Councillor Mathieu Fleury then chimed in, adding Ottawa Vanier MP Mona Fortier to the thread and said: “No police in ByWard Market/Rideau either,” linking to coverage from CTV News.


One last tidbit worth noting—particularly for Ottawa residents— is that ahead of the convoy rolling into town, city officials were discussing allowing the Ottawa Baseball Stadium parking lot on Coventry Road to be used as a parking zone for the incoming transport trucks.

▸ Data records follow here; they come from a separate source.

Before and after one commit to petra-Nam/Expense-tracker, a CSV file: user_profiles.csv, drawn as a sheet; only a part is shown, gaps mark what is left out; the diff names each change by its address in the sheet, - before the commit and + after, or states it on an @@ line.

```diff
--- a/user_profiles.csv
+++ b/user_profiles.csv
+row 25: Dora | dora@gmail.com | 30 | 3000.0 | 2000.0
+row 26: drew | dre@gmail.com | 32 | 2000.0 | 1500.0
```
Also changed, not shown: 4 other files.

Of course, this area ended up becoming a stronghold for convoy protesters; set up as a supply camp and closed off to outsiders. But before this lot became an encampment, the city had suggested “if Wellington gets too congested, they would ask vehicles to stage there and participants would be able to take transit downtown.”

Framed as “overflow” for that first weekend, one city official said the parking lot was “ideal” because protesters would then be a “quick” light rail ride into the downtown core. There was no mention in the email thread that a mask mandate —the kind of public health restriction that truckers and their supporters came to town to protest against— was in effect on Ottawa’s LRT at the time.

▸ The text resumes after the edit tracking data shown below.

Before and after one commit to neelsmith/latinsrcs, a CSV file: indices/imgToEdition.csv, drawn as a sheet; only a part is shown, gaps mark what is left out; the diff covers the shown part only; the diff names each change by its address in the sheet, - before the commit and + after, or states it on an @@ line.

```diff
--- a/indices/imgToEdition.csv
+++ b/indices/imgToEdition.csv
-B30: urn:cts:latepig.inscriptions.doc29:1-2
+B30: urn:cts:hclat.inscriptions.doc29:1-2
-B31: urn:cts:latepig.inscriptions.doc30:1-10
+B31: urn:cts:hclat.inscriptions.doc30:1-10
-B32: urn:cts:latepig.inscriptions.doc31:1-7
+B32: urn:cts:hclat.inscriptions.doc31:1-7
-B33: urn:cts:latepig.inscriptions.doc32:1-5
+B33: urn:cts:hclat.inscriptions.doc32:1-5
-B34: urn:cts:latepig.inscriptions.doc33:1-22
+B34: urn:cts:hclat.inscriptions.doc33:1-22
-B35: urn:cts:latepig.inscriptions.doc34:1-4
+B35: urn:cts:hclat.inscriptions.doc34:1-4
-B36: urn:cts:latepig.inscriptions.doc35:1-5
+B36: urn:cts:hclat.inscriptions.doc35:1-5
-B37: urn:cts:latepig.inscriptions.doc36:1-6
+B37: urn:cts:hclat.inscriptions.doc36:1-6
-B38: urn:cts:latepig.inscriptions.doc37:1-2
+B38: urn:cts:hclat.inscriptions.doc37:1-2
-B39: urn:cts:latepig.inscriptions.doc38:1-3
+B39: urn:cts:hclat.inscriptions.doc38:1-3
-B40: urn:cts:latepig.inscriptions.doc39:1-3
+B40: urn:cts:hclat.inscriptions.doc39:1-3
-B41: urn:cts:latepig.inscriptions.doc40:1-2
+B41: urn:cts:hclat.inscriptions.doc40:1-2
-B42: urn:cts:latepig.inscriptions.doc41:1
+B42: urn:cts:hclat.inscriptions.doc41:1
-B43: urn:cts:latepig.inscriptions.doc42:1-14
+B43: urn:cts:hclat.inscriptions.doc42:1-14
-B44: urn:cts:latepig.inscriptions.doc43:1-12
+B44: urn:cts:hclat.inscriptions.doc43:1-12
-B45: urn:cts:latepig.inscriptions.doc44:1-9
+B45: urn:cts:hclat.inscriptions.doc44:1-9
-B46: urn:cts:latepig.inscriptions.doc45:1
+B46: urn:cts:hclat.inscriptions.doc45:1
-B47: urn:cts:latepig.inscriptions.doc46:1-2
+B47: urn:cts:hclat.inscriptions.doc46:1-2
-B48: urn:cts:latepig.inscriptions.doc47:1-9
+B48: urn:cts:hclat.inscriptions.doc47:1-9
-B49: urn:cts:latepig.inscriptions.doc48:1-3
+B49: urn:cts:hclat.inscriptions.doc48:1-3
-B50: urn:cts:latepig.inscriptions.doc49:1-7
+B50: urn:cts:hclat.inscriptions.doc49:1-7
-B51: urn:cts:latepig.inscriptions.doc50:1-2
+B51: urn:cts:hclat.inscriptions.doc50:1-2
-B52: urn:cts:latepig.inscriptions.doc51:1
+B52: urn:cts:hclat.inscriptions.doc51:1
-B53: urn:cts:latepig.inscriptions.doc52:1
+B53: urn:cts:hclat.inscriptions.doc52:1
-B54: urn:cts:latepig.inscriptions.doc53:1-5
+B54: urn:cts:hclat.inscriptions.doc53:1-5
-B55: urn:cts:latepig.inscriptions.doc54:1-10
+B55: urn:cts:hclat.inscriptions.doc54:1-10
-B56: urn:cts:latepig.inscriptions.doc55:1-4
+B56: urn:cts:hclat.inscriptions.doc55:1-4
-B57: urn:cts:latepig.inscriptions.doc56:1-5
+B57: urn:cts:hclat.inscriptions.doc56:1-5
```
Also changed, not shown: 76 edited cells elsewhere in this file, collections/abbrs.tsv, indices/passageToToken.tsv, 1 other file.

With files from CTV News’ Annie Bergeron-Oliver and Mackenzie Gray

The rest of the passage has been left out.